[Web page revision data]
=== Begin Enclosure ===

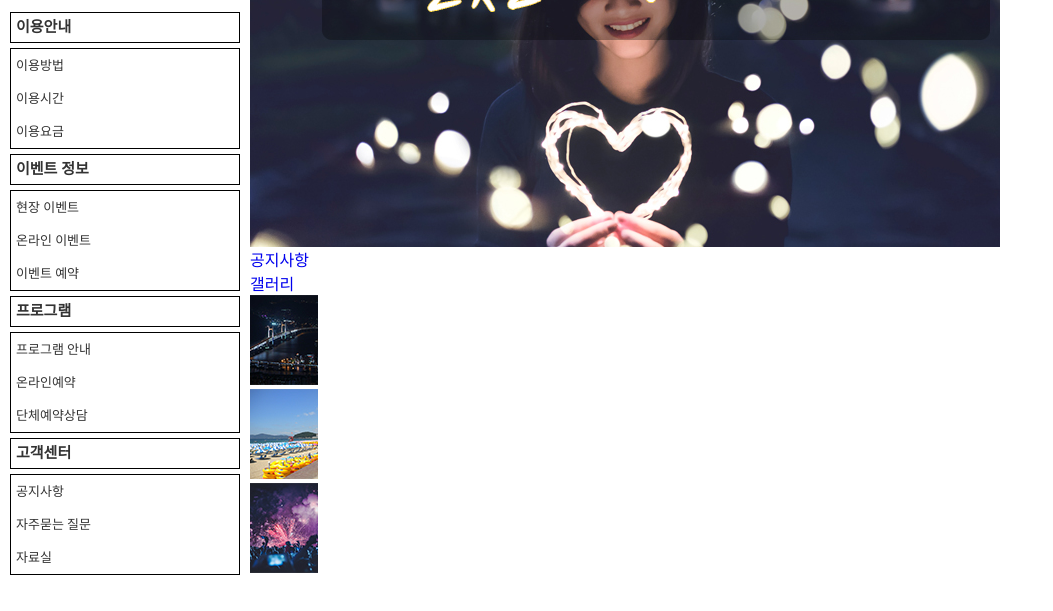
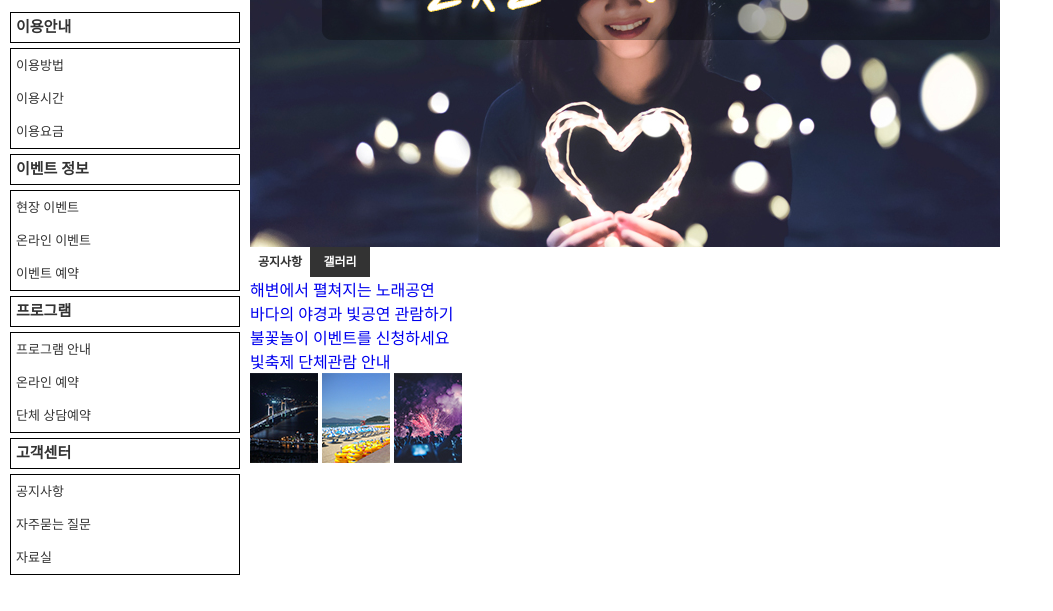
Before and after one commit to faanna/c-1test-practise, a plain HTML site: page index.html in a window 1280 px wide. Shown: the part 103-714 px from the top of the page, without its empty margins (0-1053 px from the left). Drawn offline with Linux system fonts and the light colour scheme.

Commit message:
-1    컨텐츠구역 연습

```diff
--- a/index.html
+++ b/index.html
@@ -3,7 +3,7 @@
 	<head>
 		<meta charset="UTF-8" />
 		<meta name="viewport" content="width=device-width, initial-scale=1.0" />
-		<title>Document</title>
+		<title>연습</title>
 		<link rel="stylesheet" href="style.css" />
 	</head>
 	<body>
@@ -11,11 +11,11 @@
 			<header>
 				<h1>
 					<a href="#">
-						<img src="images/로고.png" alt="해운대 빛축제 로고" />
+						<img src="images/로고.png" alt="해운대 빛 축제 로고" />
 					</a>
 				</h1>
 				<div id="gnb">
-					<ul>
+					<ul class="inner">
 						<li>
 							<a href="#">이용안내</a>
 							<ul class="sub">
@@ -36,8 +36,8 @@
 							<a href="#">프로그램</a>
 							<ul class="sub">
 								<li><a href="#">프로그램 안내</a></li>
-								<li><a href="#">온라인예약</a></li>
-								<li><a href="#">단체예약상담</a></li>
+								<li><a href="#">온라인 예약</a></li>
+								<li><a href="#">단체 상담예약</a></li>
 							</ul>
 						</li>
 						<li>
@@ -55,34 +55,30 @@
 				<div id="slider">
 					<ul class="frame">
 						<li>
-							<img src="images/슬라이드1.jpg" alt="해변에서 즐기는 빛축제" />
+							<img src="images/슬라이드1.jpg" alt="해변에서 즐기는 빛축제 " />
 						</li>
-						<li><img src="images/슬라이드2.jpg" alt="바다 야경과 빛축제" /></li>
+						<li><img src="images/슬라이드2.jpg" alt="바다야경과 빛축제" /></li>
 						<li><img src="images/슬라이드3.jpg" alt="불꽃놀이 행사 안내" /></li>
 					</ul>
 				</div>
-				<div class="contentBox">
-					<div id="NGbox">
+				<div id="contentBox">
+					<div class="NGbox">
 						<ul class="tab">
 							<li class="on"><a href="#notice">공지사항</a></li>
 							<li><a href="#gallery">갤러리</a></li>
 						</ul>
 						<div class="content">
-							<div id="notice" class="on">
-								<ul>
-									<li><a href="#"></a></li>
-									<li><a href="#"></a></li>
-									<li><a href="#"></a></li>
-									<li><a href="#"></a></li>
-								</ul>
-							</div>
-							<div id="gallery">
-								<ul>
-									<li><img src="images/갤러리1.jpg" alt="" /></li>
-									<li><img src="images/갤러리2.jpg" alt="" /></li>
-									<li><img src="images/갤러리3.jpg" alt="" /></li>
-								</ul>
-							</div>
+							<ul id="notice" class="on">
+								<li><a href="#">해변에서 펼쳐지는 노래공연</a></li>
+								<li><a href="#">바다의 야경과 빛공연 관람하기</a></li>
+								<li><a href="#">불꽃놀이 이벤트를 신청하세요</a></li>
+								<li><a href="#">빛축제 단체관람 안내</a></li>
+							</ul>
+						</div>
+						<div class="gallery">
+							<a href="#"><img src="images/갤러리1.jpg" alt="" /></a>
+							<a href="#"><img src="images/갤러리2.jpg" alt="" /></a>
+							<a href="#"><img src="images/갤러리3.jpg" alt="" /></a>
 						</div>
 					</div>
 				</div>
--- a/style.css
+++ b/style.css
@@ -14,8 +14,8 @@ a {
 .wrap {
 	width: 1000px;
 	height: 650px;
+	display: flex;
 	position: relative;
-	display: flex;
 }
 header {
 	width: 250px;
@@ -28,17 +28,18 @@ header h1 {
 	line-height: 100px;
 	text-align: center;
 }
-
 #gnb {
 	width: 100%;
+	height: 100%;
+	position: relative;
 	padding: 10px;
 }
 #gnb > ul > li {
 	width: 100%;
+	height: 100%;
 	margin-top: 5px;
 }
 #gnb > ul > li > a {
-	width: 100%;
 	display: flex;
 	border: 1px solid #000;
 	padding: 7px 5px;
@@ -51,46 +52,77 @@ header h1 {
 }
 .sub {
 	width: 100%;
+	height: 100%;
 	display: block;
 	border: 1px solid #000;
 	margin-top: 5px;
 }
 .sub li {
 	width: 100%;
+	height: 100%;
 	padding: 10px 0;
 	display: flex;
 }
 .sub li:hover {
-	background-color: #bbb;
+	background-color: #ccc;
 }
 .sub li a {
-	width: 100%;
-	margin-left: 5px;
 	font: 13px/1 '맑은고딕';
 	color: #333;
+	margin-left: 5px;
 }
 
 main {
 	width: 750px;
+	height: 100%;
+	position: relative;
+	overflow: hidden;
+}
+main #slider {
+	width: 100%;
 	height: 350px;
+	overflow: hidden;
+}
+main #slider .frame {
+	width: 100%;
+	height: 100%;
 	position: relative;
 }
-#slider {
+main #slider .frame li {
 	width: 100%;
 	height: 100%;
-	overflow: hidden;
-}
-#slider .frame {
-	width: 100%;
-	height: 100%;
-	display: flex;
-	position: relative;
-}
-#slider .frame li {
 	position: absolute;
-	width: 100%;
-	height: 100%;
-	display: flex;
 	top: 0;
 	left: 0;
 }
+#contentBox {
+	width: 100%;
+	height: 200px;
+	display: flex;
+}
+.NGbox {
+	flex: 2;
+}
+.NGbox .tab {
+	width: 100%;
+	height: 30px;
+	display: flex;
+}
+.NGbox .tab li {
+	width: 60px;
+	display: flex;
+	justify-content: center;
+	align-items: center;
+	cursor: pointer;
+	background-color: #333;
+}
+.NGbox .tab li.on {
+	background-color: #fff;
+}
+.NGbox .tab li a {
+	color: #fff;
+	font: bold 12px/1 '맑은고딕';
+}
+.NGbox .tab li.on a {
+	color: #333;
+}
```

=== End Enclosure ===

PROBLEM STATEMENT →
Would you reproduce the lines above exactly, without carrying over the pictures?

RESPONSE TO THE TASK →
Before and after one commit to faanna/c-1test-practise, a plain HTML site: page index.html in a window 1280 px wide. Shown: the part 103-714 px from the top of the page, without its empty margins (0-1053 px from the left). Drawn offline with Linux system fonts and the light colour scheme.

Commit message:
-1    컨텐츠구역 연습

```diff
--- a/index.html
+++ b/index.html
@@ -3,7 +3,7 @@
 	<head>
 		<meta charset="UTF-8" />
 		<meta name="viewport" content="width=device-width, initial-scale=1.0" />
-		<title>Document</title>
+		<title>연습</title>
 		<link rel="stylesheet" href="style.css" />
 	</head>
 	<body>
@@ -11,11 +11,11 @@
 			<header>
 				<h1>
 					<a href="#">
-						<img src="images/로고.png" alt="해운대 빛축제 로고" />
+						<img src="images/로고.png" alt="해운대 빛 축제 로고" />
 					</a>
 				</h1>
 				<div id="gnb">
-					<ul>
+					<ul class="inner">
 						<li>
 							<a href="#">이용안내</a>
 							<ul class="sub">
@@ -36,8 +36,8 @@
 							<a href="#">프로그램</a>
 							<ul class="sub">
 								<li><a href="#">프로그램 안내</a></li>
-								<li><a href="#">온라인예약</a></li>
-								<li><a href="#">단체예약상담</a></li>
+								<li><a href="#">온라인 예약</a></li>
+								<li><a href="#">단체 상담예약</a></li>
 							</ul>
 						</li>
 						<li>
@@ -55,34 +55,30 @@
 				<div id="slider">
 					<ul class="frame">
 						<li>
-							<img src="images/슬라이드1.jpg" alt="해변에서 즐기는 빛축제" />
+							<img src="images/슬라이드1.jpg" alt="해변에서 즐기는 빛축제 " />
 						</li>
-						<li><img src="images/슬라이드2.jpg" alt="바다 야경과 빛축제" /></li>
+						<li><img src="images/슬라이드2.jpg" alt="바다야경과 빛축제" /></li>
 						<li><img src="images/슬라이드3.jpg" alt="불꽃놀이 행사 안내" /></li>
 					</ul>
 				</div>
-				<div class="contentBox">
-					<div id="NGbox">
+				<div id="contentBox">
+					<div class="NGbox">
 						<ul class="tab">
 							<li class="on"><a href="#notice">공지사항</a></li>
 							<li><a href="#gallery">갤러리</a></li>
 						</ul>
 						<div class="content">
-							<div id="notice" class="on">
-								<ul>
-									<li><a href="#"></a></li>
-									<li><a href="#"></a></li>
-									<li><a href="#"></a></li>
-									<li><a href="#"></a></li>
-								</ul>
-							</div>
-							<div id="gallery">
-								<ul>
-									<li><img src="images/갤러리1.jpg" alt="" /></li>
-									<li><img src="images/갤러리2.jpg" alt="" /></li>
-									<li><img src="images/갤러리3.jpg" alt="" /></li>
-								</ul>
-							</div>
+							<ul id="notice" class="on">
+								<li><a href="#">해변에서 펼쳐지는 노래공연</a></li>
+								<li><a href="#">바다의 야경과 빛공연 관람하기</a></li>
+								<li><a href="#">불꽃놀이 이벤트를 신청하세요</a></li>
+								<li><a href="#">빛축제 단체관람 안내</a></li>
+							</ul>
+						</div>
+						<div class="gallery">
+							<a href="#"><img src="images/갤러리1.jpg" alt="" /></a>
+							<a href="#"><img src="images/갤러리2.jpg" alt="" /></a>
+							<a href="#"><img src="images/갤러리3.jpg" alt="" /></a>
 						</div>
 					</div>
 				</div>
--- a/style.css
+++ b/style.css
@@ -14,8 +14,8 @@ a {
 .wrap {
 	width: 1000px;
 	height: 650px;
+	display: flex;
 	position: relative;
-	display: flex;
 }
 header {
 	width: 250px;
@@ -28,17 +28,18 @@ header h1 {
 	line-height: 100px;
 	text-align: center;
 }
-
 #gnb {
 	width: 100%;
+	height: 100%;
+	position: relative;
 	padding: 10px;
 }
 #gnb > ul > li {
 	width: 100%;
+	height: 100%;
 	margin-top: 5px;
 }
 #gnb > ul > li > a {
-	width: 100%;
 	display: flex;
 	border: 1px solid #000;
 	padding: 7px 5px;
@@ -51,46 +52,77 @@ header h1 {
 }
 .sub {
 	width: 100%;
+	height: 100%;
 	display: block;
 	border: 1px solid #000;
 	margin-top: 5px;
 }
 .sub li {
 	width: 100%;
+	height: 100%;
 	padding: 10px 0;
 	display: flex;
 }
 .sub li:hover {
-	background-color: #bbb;
+	background-color: #ccc;
 }
 .sub li a {
-	width: 100%;
-	margin-left: 5px;
 	font: 13px/1 '맑은고딕';
 	color: #333;
+	margin-left: 5px;
 }
 
 main {
 	width: 750px;
+	height: 100%;
+	position: relative;
+	overflow: hidden;
+}
+main #slider {
+	width: 100%;
 	height: 350px;
+	overflow: hidden;
+}
+main #slider .frame {
+	width: 100%;
+	height: 100%;
 	position: relative;
 }
-#slider {
+main #slider .frame li {
 	width: 100%;
 	height: 100%;
-	overflow: hidden;
-}
-#slider .frame {
-	width: 100%;
-	height: 100%;
-	display: flex;
-	position: relative;
-}
-#slider .frame li {
 	position: absolute;
-	width: 100%;
-	height: 100%;
-	display: flex;
 	top: 0;
 	left: 0;
 }
+#contentBox {
+	width: 100%;
+	height: 200px;
+	display: flex;
+}
+.NGbox {
+	flex: 2;
+}
+.NGbox .tab {
+	width: 100%;
+	height: 30px;
+	display: flex;
+}
+.NGbox .tab li {
+	width: 60px;
+	display: flex;
+	justify-content: center;
+	align-items: center;
+	cursor: pointer;
+	background-color: #333;
+}
+.NGbox .tab li.on {
+	background-color: #fff;
+}
+.NGbox .tab li a {
+	color: #fff;
+	font: bold 12px/1 '맑은고딕';
+}
+.NGbox .tab li.on a {
+	color: #333;
+}
```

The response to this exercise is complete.